are also very sensitive to the economics of their equipment. As solar
gets cheaper you will see more solar, but there is a large installed
base of diesel power that is both very reliable and inexpensive.

> There are lots of types of "farms". Maybe you might want to study this a
> bit.

As you may have surmised, I am more than a little familiar with
agriculture at numerous scales and in several climates.

> Your argument about scale only is true within certain assumptions --
> including assumptions about market access, labor availability, choice of
> equipment, cost of land, and so on. Those assumptions may all change if
> other aspects of our society change.

Nope, the economics are almost purely energy-based.  You can tweak the
other parameters madly to optimize for certain assumptions and
conditions, but at the end of the day the calculus all comes back to

>> Note also that the scale of the farm required is dependent on the
>> local ecology and climate.  In some very rich areas you have a
>> reasonable farm on a mere tens of acres, but in other areas the
>> revenue per acre is so low that you need thousands of acres just to
>> cover basic overhead.
> Then maybe we should not be farming such places? :-) Especially if most
> agricultural land is not needed given how it is used mostly to grow grain to
> feed to grass-adapted ruminants and make everyone unhappy and sick? :-(

American agriculture has adapted to virtually every ecological zone of
the country and found ways to make all of those regions economically
productive. The reason low-yield regions are productive is that there
are methods of farming those regions such that the energy and capital
requirements per acre scale according to the yield.

> You sound extremely confident about that. What if the robots are cheap? What
> if they are solar powered? What if the first thing they do is smooth out the
> fields? What if one reason farm land is so rugged is that farm tractor tires
> chew it up? What if robots companion-plant crops in squares instead of rows?
> Robots allow looking at agricultural problems in entirely new ways, just
> like they have changed how laws are mowed (every day instead of every week).
> It almost seems to me like the roboticists making lawnmowers have reinvented
> sheep. :-)
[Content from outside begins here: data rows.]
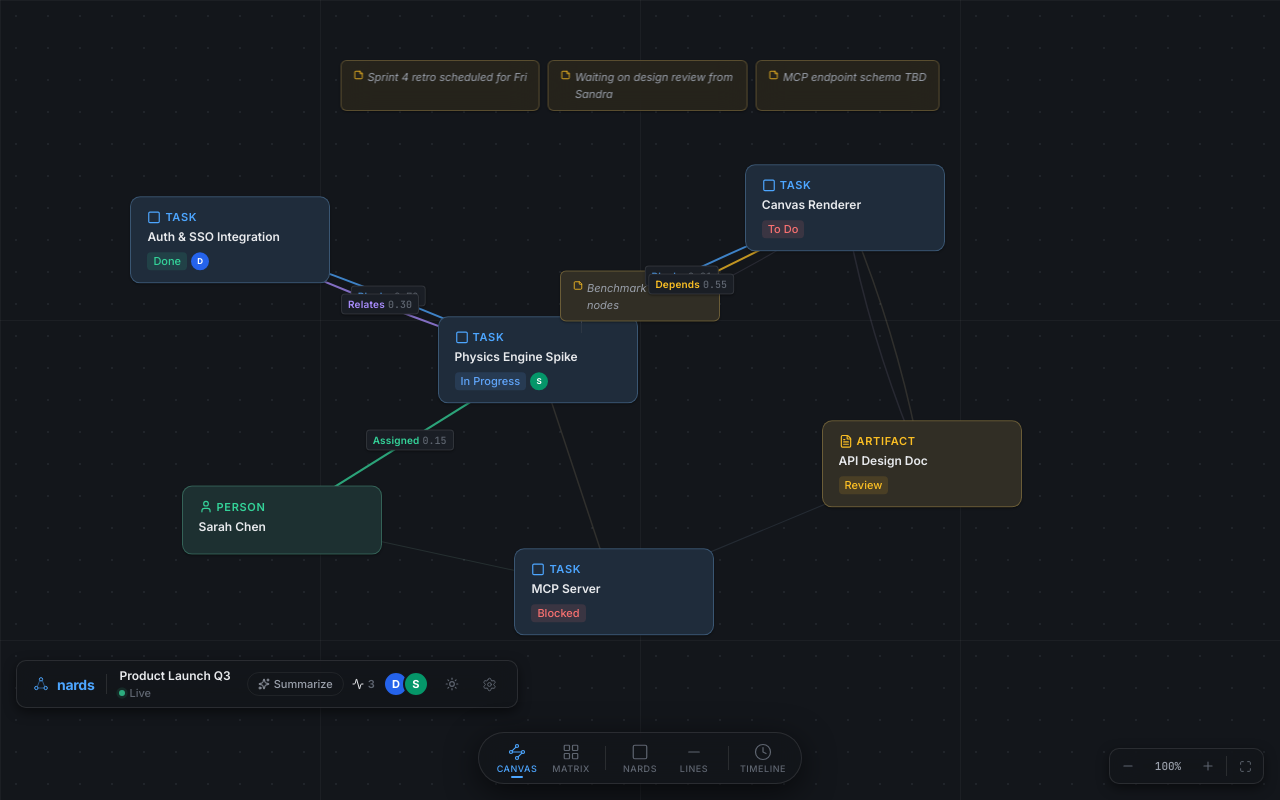
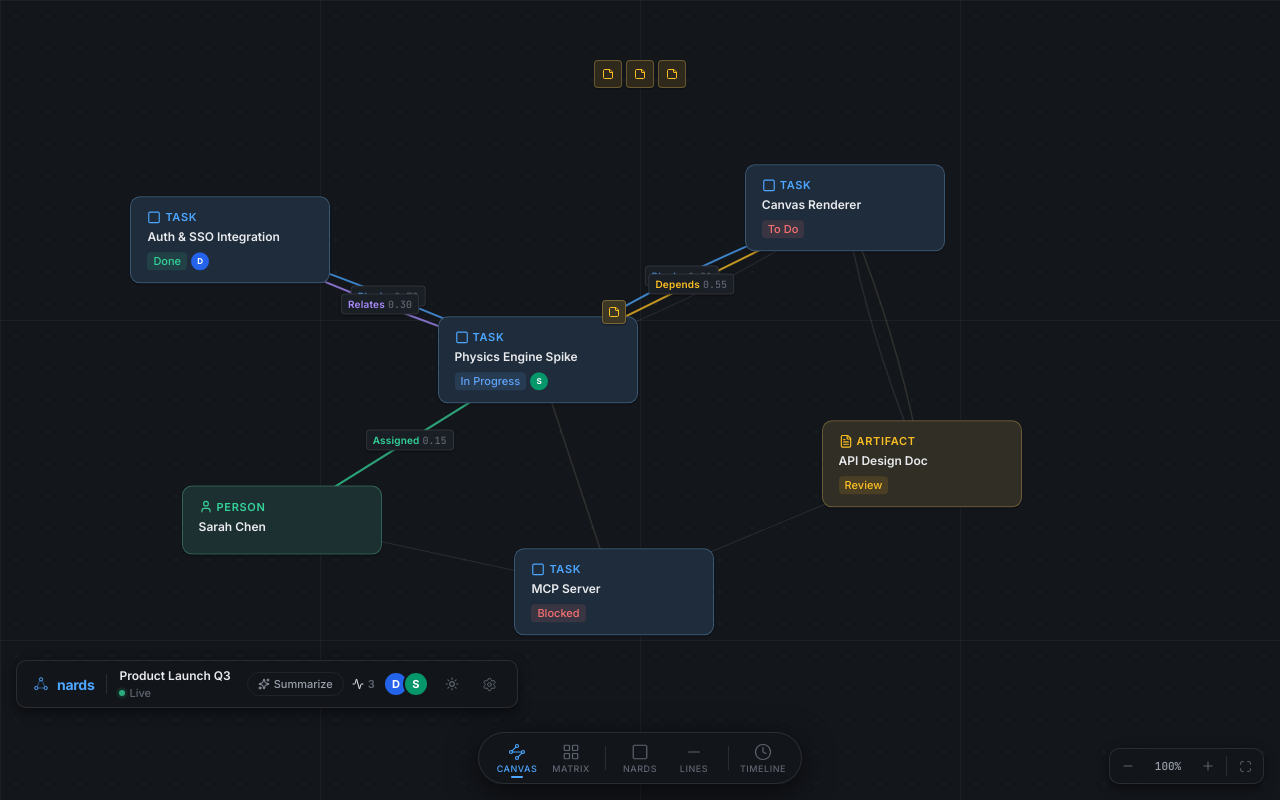
Before and after one commit to themightyboosh/nords, a React (Vite) app in the folder client-alt/: page / in a window 1280 px wide. Built offline with nearby package versions, Linux system fonts and the light colour scheme.

Commit message:
feat: Sticky notes LOD (icon-only → preview → full), draggable unanchored badges, markdown editing spec

```diff
--- a/client-alt/src/components/Canvas/CanvasMock.css
+++ b/client-alt/src/components/Canvas/CanvasMock.css
@@ -15,7 +15,7 @@
 }
 
 /* ═══════════════════════════════════════════════ */
-/* UNANCHORED NOTES — fixed row at top             */
+/* UNANCHORED NOTES — compact icon badges at top   */
 /* ═══════════════════════════════════════════════ */
 
 .nards-unanchored-notes {
@@ -25,37 +25,37 @@
   transform: translateX(-50%);
   z-index: 50;
   display: flex;
-  gap: var(--nards-space-sm);
+  gap: var(--nards-space-xs);
   pointer-events: auto;
 }
 
 .nards-unanchored-note {
+  width: 28px;
+  height: 28px;
   display: flex;
-  align-items: flex-start;
-  gap: var(--nards-space-xs);
-  padding: var(--nards-space-sm) var(--nards-space-md);
-  background: color-mix(in srgb, var(--nards-color-warning) 8%, var(--nards-glass-bg));
+  align-items: center;
+  justify-content: center;
+  background: color-mix(in srgb, var(--nards-color-warning) 12%, var(--nards-glass-bg));
   backdrop-filter: blur(var(--nards-glass-blur));
   -webkit-backdrop-filter: blur(var(--nards-glass-blur));
-  border: 1px solid color-mix(in srgb, var(--nards-color-warning) 15%, var(--nards-color-border-default));
-  border-radius: var(--nards-radius-md);
+  border: 1px solid color-mix(in srgb, var(--nards-color-warning) 20%, var(--nards-color-border-default));
+  border-radius: var(--nards-radius-sm);
   box-shadow: var(--nards-shadow-sm);
-  max-width: 200px;
-  cursor: pointer;
+  cursor: grab;
+  transition: transform 0.15s ease, box-shadow 0.15s ease;
+}
+
+.nards-unanchored-note:hover {
+  transform: translateY(-2px);
+  box-shadow: var(--nards-shadow-md);
+}
+
+.nards-unanchored-note:active {
+  cursor: grabbing;
 }
 
 .nards-unanchored-note__icon {
   color: var(--nards-color-warning);
-  flex-shrink: 0;
-  margin-top: 1px;
-}
-
-.nards-unanchored-note__text {
-  font-size: var(--nards-font-size-xs);
-  font-weight: var(--nards-font-weight-normal);
-  color: var(--nards-color-text-secondary);
-  line-height: var(--nards-line-height-normal);
-  font-style: italic;
 }
 
 /* ═══════════════════════════════════════════════ */
@@ -229,40 +229,59 @@
 }
 
 /* ═══════════════════════════════════════════════ */
-/* ANCHORED STICKY NOTES — zoom-independent        */
+/* ANCHORED STICKY NOTES — LOD icon indicators     */
 /* ═══════════════════════════════════════════════ */
 
+/* Default: compact icon-only indicator */
 .nards-sticky-note {
   position: absolute;
-  /* transform set inline: translate(-50%, -50%) scale(inverseScale) */
   z-index: 14;
-  width: 160px;
-  padding: var(--nards-space-sm) var(--nards-space-md);
-  background: color-mix(in srgb, var(--nards-color-warning) 10%, var(--nards-color-bg-surface));
-  border: 1px solid color-mix(in srgb, var(--nards-color-warning) 20%, var(--nards-color-border-default));
-  border-radius: var(--nards-radius-md);
+  width: 24px;
+  height: 24px;
+  display: flex;
+  align-items: center;
+  justify-content: center;
+  background: color-mix(in srgb, var(--nards-color-warning) 15%, var(--nards-color-bg-surface));
+  border: 1px solid color-mix(in srgb, var(--nards-color-warning) 25%, var(--nards-color-border-default));
+  border-radius: var(--nards-radius-sm);
   box-shadow: var(--nards-shadow-sm);
-  display: flex;
-  align-items: flex-start;
-  gap: var(--nards-space-xs);
   cursor: pointer;
   user-select: none;
   transform-origin: center center;
+  transition: width 0.2s ease, height 0.2s ease, padding 0.2s ease;
+  overflow: hidden;
+}
+
+/* Preview mode (zoom >130%): expand to show truncated text */
+.nards-sticky-note.has-preview {
+  width: auto;
+  height: auto;
+  max-width: 160px;
+  padding: var(--nards-space-xs) var(--nards-space-sm);
+  gap: var(--nards-space-xs);
+}
+
+/* Full mode (zoom >170%): no max-width truncation */
+.nards-sticky-note.has-full {
+  max-width: 200px;
 }
 
 .nards-sticky-note__connector {
   position: absolute;
-  bottom: -12px;
-  left: 20px;
+  bottom: -10px;
+  left: 50%;
   width: 1px;
-  height: 12px;
+  height: 10px;
   border-left: 1px dotted var(--nards-color-text-disabled);
+}
+
+.nards-sticky-note.has-preview .nards-sticky-note__connector {
+  left: 16px;
 }
 
 .nards-sticky-note__icon {
   color: var(--nards-color-warning);
   flex-shrink: 0;
-  margin-top: 1px;
 }
 
 .nards-sticky-note__text {
@@ -271,6 +290,13 @@
   color: var(--nards-color-text-secondary);
   line-height: var(--nards-line-height-normal);
   font-style: italic;
+  white-space: nowrap;
+  overflow: hidden;
+  text-overflow: ellipsis;
+}
+
+.nards-sticky-note.has-full .nards-sticky-note__text {
+  white-space: normal;
 }
 
 /* ═══════════════════════════════════════════════ */
--- a/client-alt/src/components/Canvas/CanvasMock.tsx
+++ b/client-alt/src/components/Canvas/CanvasMock.tsx
@@ -80,6 +80,10 @@ const CanvasMock: React.FC<CanvasMockProps> = ({ onNardClick, selectedNard }) =>
   const resetZoom = () => setZoom(100);
   const inverseScale = 100 / zoom;
 
+  // LOD thresholds for sticky notes
+  const showPreview = zoom > 130;
+  const showFull = zoom > 170;
+
   const getNardPos = (id: string) => {
     const n = NARDS.find(n => n.id === id);
     return n ? { x: n.x, y: n.y } : { x: 0, y: 0 };
@@ -102,12 +106,11 @@ const CanvasMock: React.FC<CanvasMockProps> = ({ onNardClick, selectedNard }) =>
   return (
     <div className="nards-canvas">
 
-      {/* ═══ Unanchored notes — fixed row at top ═══ */}
+      {/* ═══ Unanchored notes — icon badges at top, drag to anchor ═══ */}
       <div className="nards-unanchored-notes">
         {UNANCHORED_NOTES.map((note, i) => (
-          <div key={i} className="nards-unanchored-note">
-            <StickyNote size={10} className="nards-unanchored-note__icon" />
-            <span className="nards-unanchored-note__text">{note}</span>
+          <div key={i} className="nards-unanchored-note" title={note} draggable>
+            <StickyNote size={12} className="nards-unanchored-note__icon" />
           </div>
         ))}
       </div>
@@ -232,19 +235,24 @@ const CanvasMock: React.FC<CanvasMockProps> = ({ onNardClick, selectedNard }) =>
                   </div>
                 )}
               </div>
-              {/* Anchored sticky — counter-scaled */}
+              {/* Anchored sticky — icon-only, text reveals at high zoom */}
               {nard.note && (
                 <div
-                  className="nards-sticky-note"
+                  className={`nards-sticky-note ${showPreview ? 'has-preview' : ''} ${showFull ? 'has-full' : ''}`}
                   style={{
-                    left: `${nard.x + 8}%`,
-                    top: `${nard.y - 8}%`,
+                    left: `${nard.x + 6}%`,
+                    top: `${nard.y - 6}%`,
                     transform: `translate(-50%, -50%) scale(${inverseScale})`,
                   }}
+                  title={!showPreview ? nard.note : undefined}
                 >
                   <div className="nards-sticky-note__connector" />
-                  <StickyNote size={10} className="nards-sticky-note__icon" />
-                  <span className="nards-sticky-note__text">{nard.note}</span>
+                  <StickyNote size={12} className="nards-sticky-note__icon" />
+                  {showPreview && (
+                    <span className="nards-sticky-note__text">
+                      {showFull ? nard.note : nard.note.slice(0, 40) + (nard.note.length > 40 ? '…' : '')}
+                    </span>
+                  )}
                 </div>
               )}
             </React.Fragment>
```
Also changed, not shown: 1 other file (tests, documents, lock files or other folders).
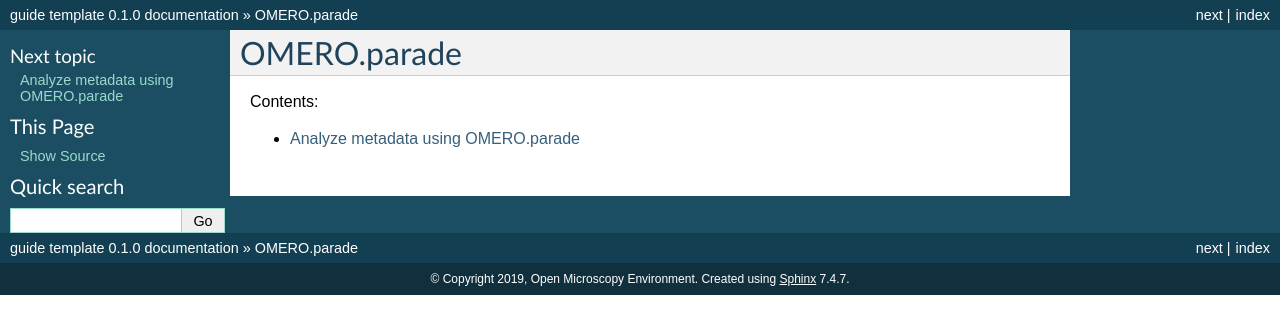
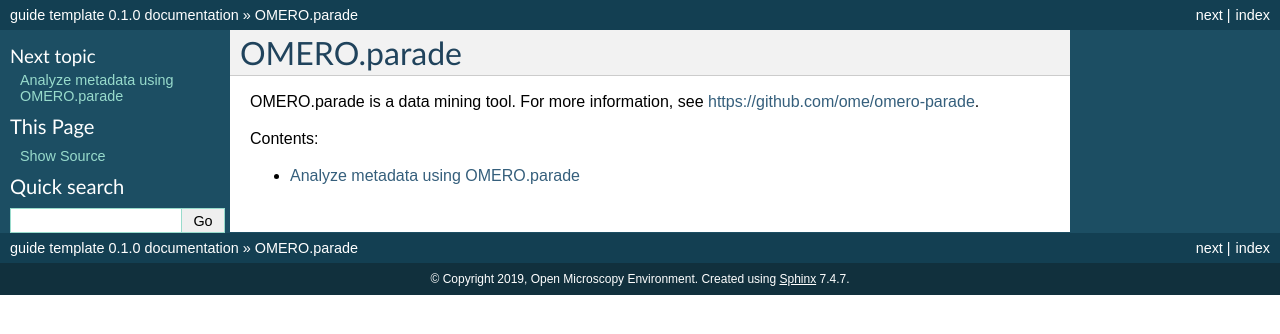
Before and after one commit to ome/omero-guide-parade, a Sphinx documentation site: the page built from docs/index.rst, in a window 1280 px wide. Shown: the top 334 px of the page. Built offline with Sphinx 7.4.7, drawn with Linux system fonts in a browser that asks for light colours.

Commit message:
add short description

```diff
--- a/docs/index.rst
+++ b/docs/index.rst
@@ -1,5 +1,8 @@
 OMERO.parade
 ============
+
+OMERO.parade is a data mining tool. For more information, see https://github.com/ome/omero-parade.
+
 
 Contents:
 
```
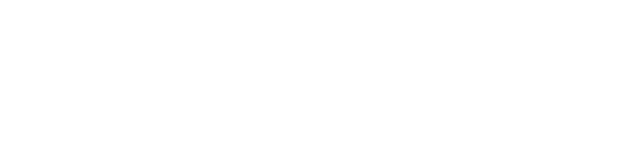
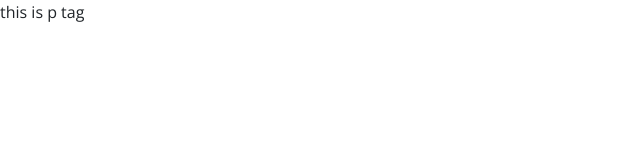
Before and after one commit to smhproduct/bbportfolio, a plain HTML site: page bb portfolio.html in a window 1280 px wide. Shown: the full height of the page, 0-640 px from the left. Drawn offline with nearby package versions, Linux system fonts and the light colour scheme.

Commit message:
testing p tag

```diff
--- a/bb portfolio.html
+++ b/bb portfolio.html
@@ -1,26 +1,32 @@
 <!doctype html>
 <html lang="en">
+
 <head>
   <!-- Required meta tags -->
   <meta charset="utf-8">
   <meta name="viewport" content="width=device-width, initial-scale=1">
   <link rel="shortcut icon" type="image/png" href="dp.png">
   <!-- Bootstrap CSS -->
-    <link href="https://cdn.jsdelivr.net/npm/bootstrap@5.0.0-beta1/dist/css/bootstrap.min.css" rel="stylesheet" integrity="sha384-giJF6kkoqNQ00vy+HMDP7azOuL0xtbfIcaT9wjKHr8RbDVddVHyTfAAsrekwKmP1" crossorigin="anonymous">
+  <link href="https://cdn.jsdelivr.net/npm/bootstrap@5.0.0-beta1/dist/css/bootstrap.min.css" rel="stylesheet"
+    integrity="sha384-giJF6kkoqNQ00vy+HMDP7azOuL0xtbfIcaT9wjKHr8RbDVddVHyTfAAsrekwKmP1" crossorigin="anonymous">
   <link rel="preconnect" href="https://fonts.gstatic.com">
   <link href="https://fonts.googleapis.com/css2?family=Open+Sans:wght@300&display=swap" rel="stylesheet">
   <link rel="stylesheet" href="bb portfolio.css">
   <title>Hi! I'm Akbar</title>
   <script src="https://kit.fontawesome.com/a076d05399.js"></script>
 </head>
+
 <body>
+  <p>this is p tag</p>
 
 
 
 
-
-    <script src="https://cdn.jsdelivr.net/npm/bootstrap@5.0.0-beta1/dist/js/bootstrap.bundle.min.js" integrity="sha384-ygbV9kiqUc6oa4msXn9868pTtWMgiQaeYH7/t7LECLbyPA2x65Kgf80OJFdroafW" crossorigin="anonymous"></script>
+  <script src="https://cdn.jsdelivr.net/npm/bootstrap@5.0.0-beta1/dist/js/bootstrap.bundle.min.js"
+    integrity="sha384-ygbV9kiqUc6oa4msXn9868pTtWMgiQaeYH7/t7LECLbyPA2x65Kgf80OJFdroafW"
+    crossorigin="anonymous"></script>
 
 
 </body>
+
 </html>
```
Lines whose indentation alone changed are shown as unchanged.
You mistakenly assume that all of this has not been tried and studied
in great detail.  Where it makes sense, it *is* being used.  American
agriculture is technologically pretty far ahead of where you think it
is. One of the reasons Americans can aggressively compete on price
against third-world labor in things like the rice market is due to a
high degree of computerization and clever automation. Robotics are
rapidly becoming a part of farms *where it makes sense*, and have been
for some time but the implementation might look different than what
you are imagining because there are real-world issues you are

> You use the word "efficient".

Yes, not wasting scarce resources unnecessarily.  Are you really
arguing that we should wantonly waste finite natural resources?  The
goal of farming is to produce food.

J. Andrew Rogers

More information about the p2presearch mailing list